We had discussed the various fundamental issues affecting engagement in online communities. Once you’ve taken a hold of them, you need to work towards making it easy for members to contribute effectively. There are broadly a few reasons why people make their first contribution to a community. Enquiring to solve a problem or a feature, learning, increasing status, trying to fit into the group, or exploring with a group of like-minded friends are the chief ones amongst them.
This can be reverse-engineered to ponder about what makes some people simply stay, but never contribute?
This boils down to:
1) Lack of Insight to Question. This happens when members refrain from asking a genuine question in the community out of the fear of losing credibility or are simply shy.
2) Lack of Expertise. This happens when the members are simply underconfident or actually ill-trained to contribute to the community. They are probably unable to create witty content or don’t possess the know-how of how to do so.
3) Lack of belief that engagement will increase their status. A lot many members fear that their contributions or posts in a community may not be appreciated as nicely as they would want and would therefore not increase their social status. This is one of the biggest reasons for the motivational loss and stems from many reasons, including the communities’ own average engagement scenes.
4) Fear of Nothing. In many communities, there is no danger of exclusion due to inactivity. This simply results in the fact that members don’t show urgency.
5) Disappasionate Members. This arises when members of the community are simply not interested enough in the topic to indulge in conversations with other community members. This is an issue that is persistent while taking into consideration long-term participation.

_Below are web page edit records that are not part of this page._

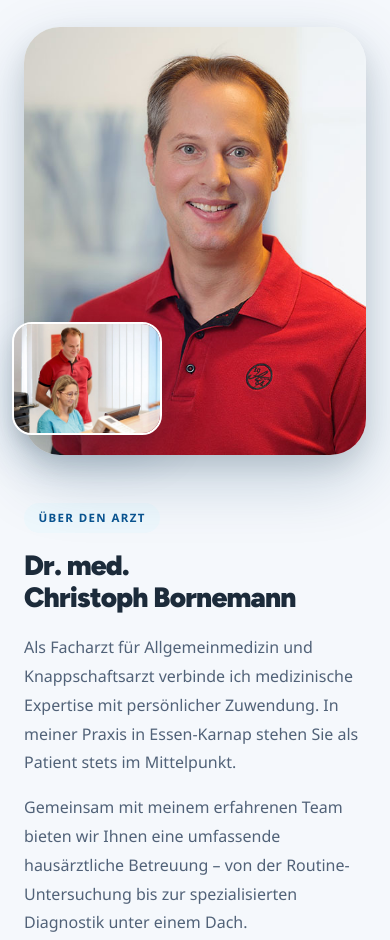
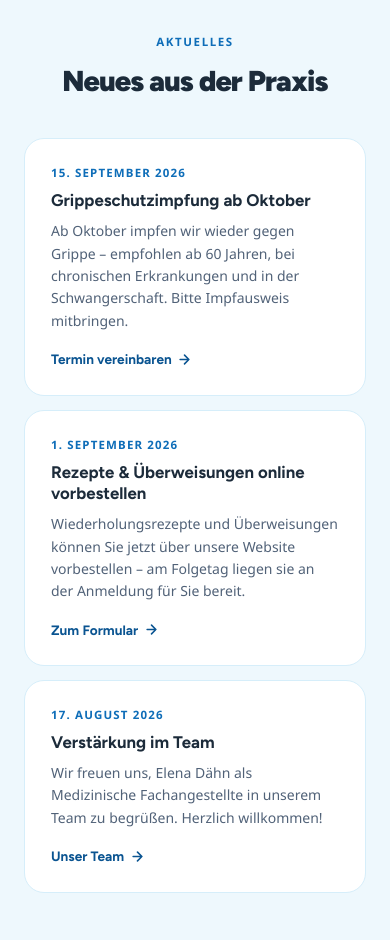
Before and after one commit to Presto228/praxis-bornemann-website, a plain HTML site: page index-2.html in a window 390 px wide. Shown: the part 3460-4400 px from the top of the page. Drawn offline with Linux system fonts and the light colour scheme.

Commit message:
Variante 2: Bereich "Aktuelles" mit drei Meldungskarten
- Neuer Abschnitt zwischen Leistungen und Ueber uns: hellblaues Band, bis zu
  drei Karten mit Datum, Ueberschrift, Kurztext und optionalem Link.
- Beispielmeldungen (Grippeimpfung, Online-Vorbestellung, neue MFA) -
  Inhalte vor Livegang durch echte ersetzen.
- Pflegehinweis als HTML-Kommentar; Dringendes gehoert weiter in die rote
  Leiste oben.
- "Aktuelles" in Hauptnavigation, Mobilmenue und Footer verlinkt.

```diff
--- a/index-2.html
+++ b/index-2.html
@@ -626,6 +626,78 @@
     .section-hdr .section-lead { margin: 0 auto; }
 
     /* =========================================
+       AKTUELLES — short practice news, max. 3 cards, newest first
+    ========================================= */
+    .section-news {
+      background: var(--blue-50);
+      padding: 4.5rem 0;
+    }
+    .section-news .section-hdr { margin-bottom: 2.5rem; }
+    .news-grid {
+      display: grid;
+      grid-template-columns: repeat(3, 1fr);
+      gap: 1.25rem;
+    }
+    .news-card {
+      background: var(--white);
+      border: 1px solid var(--blue-100);
+      border-radius: var(--radius-lg);
+      padding: 1.5rem 1.625rem;
+      display: flex;
+      flex-direction: column;
+      gap: .5rem;
+      transition:
+        transform .25s var(--ease-spring),
+        box-shadow .25s var(--ease-spring),
+        border-color .25s;
+    }
+    .news-card:hover {
+      transform: translateY(-4px);
+      box-shadow: var(--shadow-lg);
+      border-color: var(--blue-200);
+    }
+    .news-date {
+      font-size: .72rem;
+      font-weight: 700;
+      text-transform: uppercase;
+      letter-spacing: .1em;
+      color: var(--blue-600);
+    }
+    .news-title {
+      font-family: var(--font-display);
+      font-weight: 700;
+      font-size: 1.05rem;
+      line-height: 1.3;
+      color: var(--gray-900);
+    }
+    .news-text {
+      font-size: .875rem;
+      line-height: 1.6;
+      color: var(--gray-600);
+    }
+    .news-link {
+      margin-top: auto;
+      padding-top: .5rem;
+      display: inline-flex;
+      align-items: center;
+      gap: .35rem;
+      font-family: var(--font-display);
+      font-size: .85rem;
+      font-weight: 700;
+      color: var(--blue-700);
+      transition: color .15s;
+    }
+    .news-link svg { width: 15px; height: 15px; transition: transform .2s var(--ease-spring); }
+    .news-link:hover, .news-link:focus-visible { color: var(--blue-800); }
+    .news-link:hover svg, .news-link:focus-visible svg { transform: translateX(3px); }
+    .news-link:focus-visible { outline: 2px solid var(--blue-500); outline-offset: 3px; border-radius: 4px; }
+    .news-link:active svg { transform: translateX(1px); }
+    @media (max-width: 768px) {
+      .section-news { padding: 3.5rem 0; }
+      .news-grid { grid-template-columns: 1fr; gap: .875rem; }
+    }
+
+    /* =========================================
        SERVICES GRID
     ========================================= */
     .services-grid {
@@ -1936,6 +2008,7 @@
 
           <ul class="nav-links" role="list">
             <li><a href="#leistungen">Leistungen</a></li>
+            <li><a href="#aktuelles">Aktuelles</a></li>
             <li><a href="#ueber-uns">Über uns</a></li>
             <li><a href="#team">Team</a></li>
             <li><a href="#service" class="nav-tab-link" data-tab="termin">Termine</a></li>
@@ -1960,6 +2033,7 @@
 
         <nav class="nav-drawer" id="navDrawer" aria-label="Mobile Navigation">
           <a href="#leistungen">Leistungen</a>
+          <a href="#aktuelles">Aktuelles</a>
           <a href="#ueber-uns">Über uns</a>
           <a href="#team">Team</a>
           <a href="#service" class="nav-tab-link" data-tab="termin">Termine</a>
@@ -2118,6 +2192,66 @@
             </div>
             <h3 class="svc-name">Lungenfunktion &amp; Notfall</h3>
             <p class="svc-desc">Lungenfunktionsprüfung sowie Notfallbehandlung mit schneller Labordiagnostik – auch Unfall-Nachversorgung.</p>
+          </article>
+
+        </div>
+      </div>
+    </section>
+
+    <!-- ===================== AKTUELLES ===================== -->
+    <!-- ==============================================================
+         AKTUELLES — kurze Meldungen aus der Praxis
+         --------------------------------------------------------------
+         • Neueste Meldung zuerst. Für einen neuen Eintrag eine
+           <article class="news-card">-Karte kopieren und Datum, Überschrift
+           und Text anpassen; das datetime-Attribut im Format JJJJ-MM-TT.
+         • Höchstens 3 Karten – die älteste löschen, wenn eine neue kommt.
+         • Der Link am Ende ist optional (z. B. #service, #kontakt oder tel:).
+         • Für Dringendes (Urlaub, Schließtage) bitte die rote Leiste oben nutzen.
+         ============================================================== -->
+    <section class="section section-news" id="aktuelles" aria-labelledby="news-h2">
+      <div class="container">
+        <header class="section-hdr">
+          <span class="section-kicker anim-up">Aktuelles</span>
+          <h2 class="section-h2 anim-up d1" id="news-h2">Neues aus der Praxis</h2>
+        </header>
+
+        <div class="news-grid">
+
+          <article class="news-card anim-up d1">
+            <time class="news-date" datetime="2026-09-15">15. September 2026</time>
+            <h3 class="news-title">Grippeschutzimpfung ab Oktober</h3>
+            <p class="news-text">
+              Ab Oktober impfen wir wieder gegen Grippe – empfohlen ab 60 Jahren, bei chronischen
+              Erkrankungen und in der Schwangerschaft. Bitte Impfausweis mitbringen.
+            </p>
+            <a class="news-link" href="#service">Termin vereinbaren
+              <svg viewBox="0 0 24 24" fill="none" stroke="currentColor" stroke-width="2.5" stroke-linecap="round" stroke-linejoin="round" aria-hidden="true"><path d="M5 12h14M12 5l7 7-7 7"/></svg>
+            </a>
+          </article>
+
+          <article class="news-card anim-up d2">
+            <time class="news-date" datetime="2026-09-01">1. September 2026</time>
+            <h3 class="news-title">Rezepte &amp; Überweisungen online vorbestellen</h3>
+            <p class="news-text">
+              Wiederholungsrezepte und Überweisungen können Sie jetzt über unsere Website
+              vorbestellen – am Folgetag liegen sie an der Anmeldung für Sie bereit.
+            </p>
+            <a class="news-link" href="#service">Zum Formular
+              <svg viewBox="0 0 24 24" fill="none" stroke="currentColor" stroke-width="2.5" stroke-linecap="round" stroke-linejoin="round" aria-hidden="true"><path d="M5 12h14M12 5l7 7-7 7"/></svg>
+            </a>
+          </article>
+
+          <article class="news-card anim-up d3">
+            <time class="news-date" datetime="2026-08-17">17. August 2026</time>
+            <h3 class="news-title">Verstärkung im Team</h3>
+            <p class="news-text">
+              Wir freuen uns, Elena Dähn als Medizinische Fachangestellte in unserem Team zu
+              begrüßen. Herzlich willkommen!
+            </p>
+            <a class="news-link" href="#team">Unser Team
+              <svg viewBox="0 0 24 24" fill="none" stroke="currentColor" stroke-width="2.5" stroke-linecap="round" stroke-linejoin="round" aria-hidden="true"><path d="M5 12h14M12 5l7 7-7 7"/></svg>
+            </a>
           </article>
 
         </div>
@@ -2836,6 +2970,7 @@
           <div class="footer-col-hd">Navigation</div>
           <nav class="footer-nav" aria-label="Footer Navigation">
             <a href="#leistungen">Leistungen</a>
+            <a href="#aktuelles">Aktuelles</a>
             <a href="#ueber-uns">Über uns</a>
             <a href="#team">Unser Team</a>
             <a href="#kontakt">Kontakt &amp; Anfahrt</a>
```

A community manager should interview and survey the people who visit to see what stops them from engaging. Alternatively, different ideas can be implemented in stages and based on the outputs, more such ideas can be planned. They may be flash events, quizzes, AMA sessions, etc. Tip: it’s usually best to work from the top down.